“Oh, great. An RFP.”

That was my reaction when I worked for one of the Midwest’s most reputable health systems and learned I had to write an RFP. True, we needed some extra help. But, I didn’t know what to include. I didn’t want (in my most blatant whiny voice) to work with an agency. And, I didn’t know how to start my search.

In the end, my research yielded great results. I was able to find an agency that not only met our health system’s needs, but actually made working together easy (hint: it’s the agency I work for now).

I have combined what I learned during my years on the healthcare provider side with what I now know about working for an agency. The result is this list of Dos and Don’ts for any healthcare marketing professional in search of an agency partner. Don’t want to go it alone? Go to the end of this piece to download a copy of a RFP template.

 

DO allow for a bit of creativity.

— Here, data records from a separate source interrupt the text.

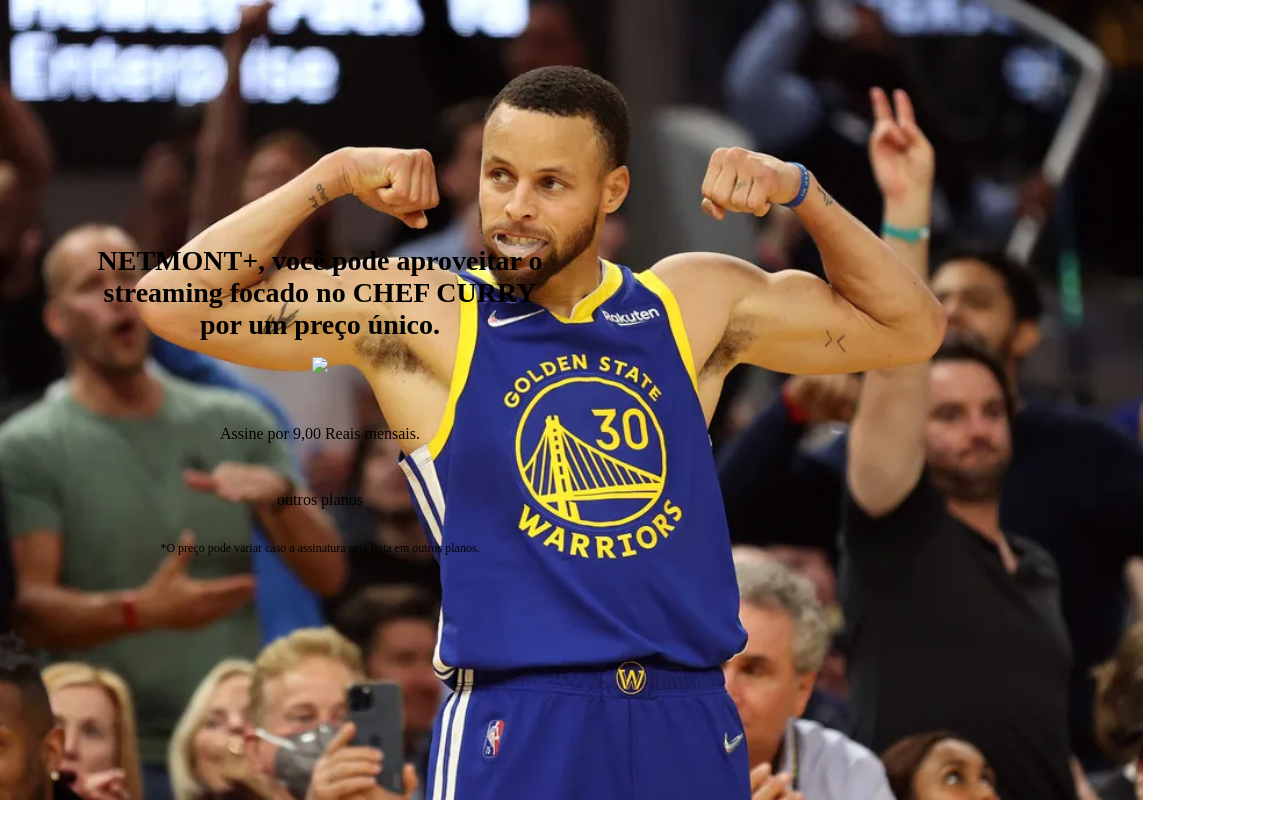
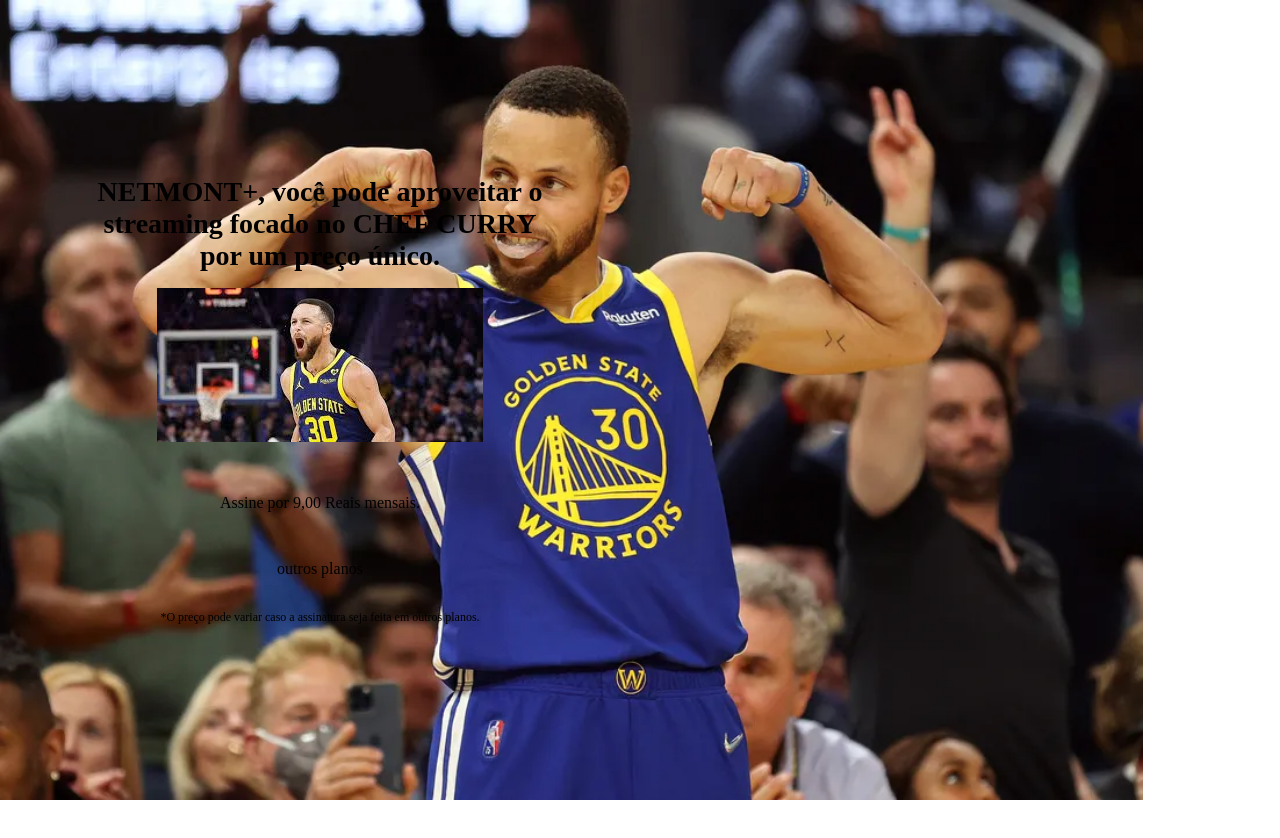
Before and after one commit to jorgepontio/curso-3-, a plain HTML site: page index.html in a window 1280 px wide. Shown: the top 838 px of the page. Drawn offline with Linux system fonts and the light colour scheme.

Commit message:
Update index.html

```diff
--- a/index.html
+++ b/index.html
@@ -16,7 +16,7 @@
         <div class="container__caixa">
             <h1 class="container__titulo">NETMONT+, você pode aproveitar o streaming focado no CHEF CURRY por um preço
                 único.</h1>
-            <img src= alt="o NETMOUNT+ com videos e imagens de Stephen Curry" class="container__imagem">
+            <img src="images.jpg" alt="o NETMOUNT+ com videos e imagens de Stephen Curry" class="container__imagem">
             <a href="https://jorgepontio.github.io/SITE-NETMOUNT/" class="container__botao">Assine por 9,00 Reais mensais.</a>
             <a href="https://jorgepontio.github.io/SITE-NETMOUNT/" class="container__botao botao_secundario">outros planos</a>
             <p class="container__aviso">*O preço pode variar caso a assinatura seja feita em outros planos.</p>
```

When you’re seeking creative services, it’s important to allow room for a creative response. Sometimes, the RFPs we receive are so prescriptive they become a virtual straight jacket for those of us responding. By loosening the parameters, you will create an environment more conducive to a creative response that transcends your expectations.

 

DON’T ask for unnecessary information.

There is nice-to-know information and there is need-to-know information. When it comes time to reviewing the box of proposals you’ve accumulated, you’ll thank yourself for keeping your request to a minimum. So will the agencies who respond to your RFP.

 

DO ask about the team who will service your account.

No surprise. We want to work with people we like. Not only do you want to know who will be on your team, you also want to know what role they will play in servicing your health system’s needs. Unfortunately, agencies sometimes perform a bait-and-switch act, bringing the “suits” in during the courting process and then leaving clients to work with junior-level staff.

When issuing an RFP, ask for biographies of the team. Look for the attributes that matter most to you and your team, including provider-side experience and a proven record of success.

 

DO ask about agency billing rates and processes.

Not all agencies have the same billing procedures. And, not all billing procedures are right for every client. For example, some agencies will charge more for a senior-level practitioner to work with your health system; others will offer a blended rate, charging the same hourly rate, no matter the experience level.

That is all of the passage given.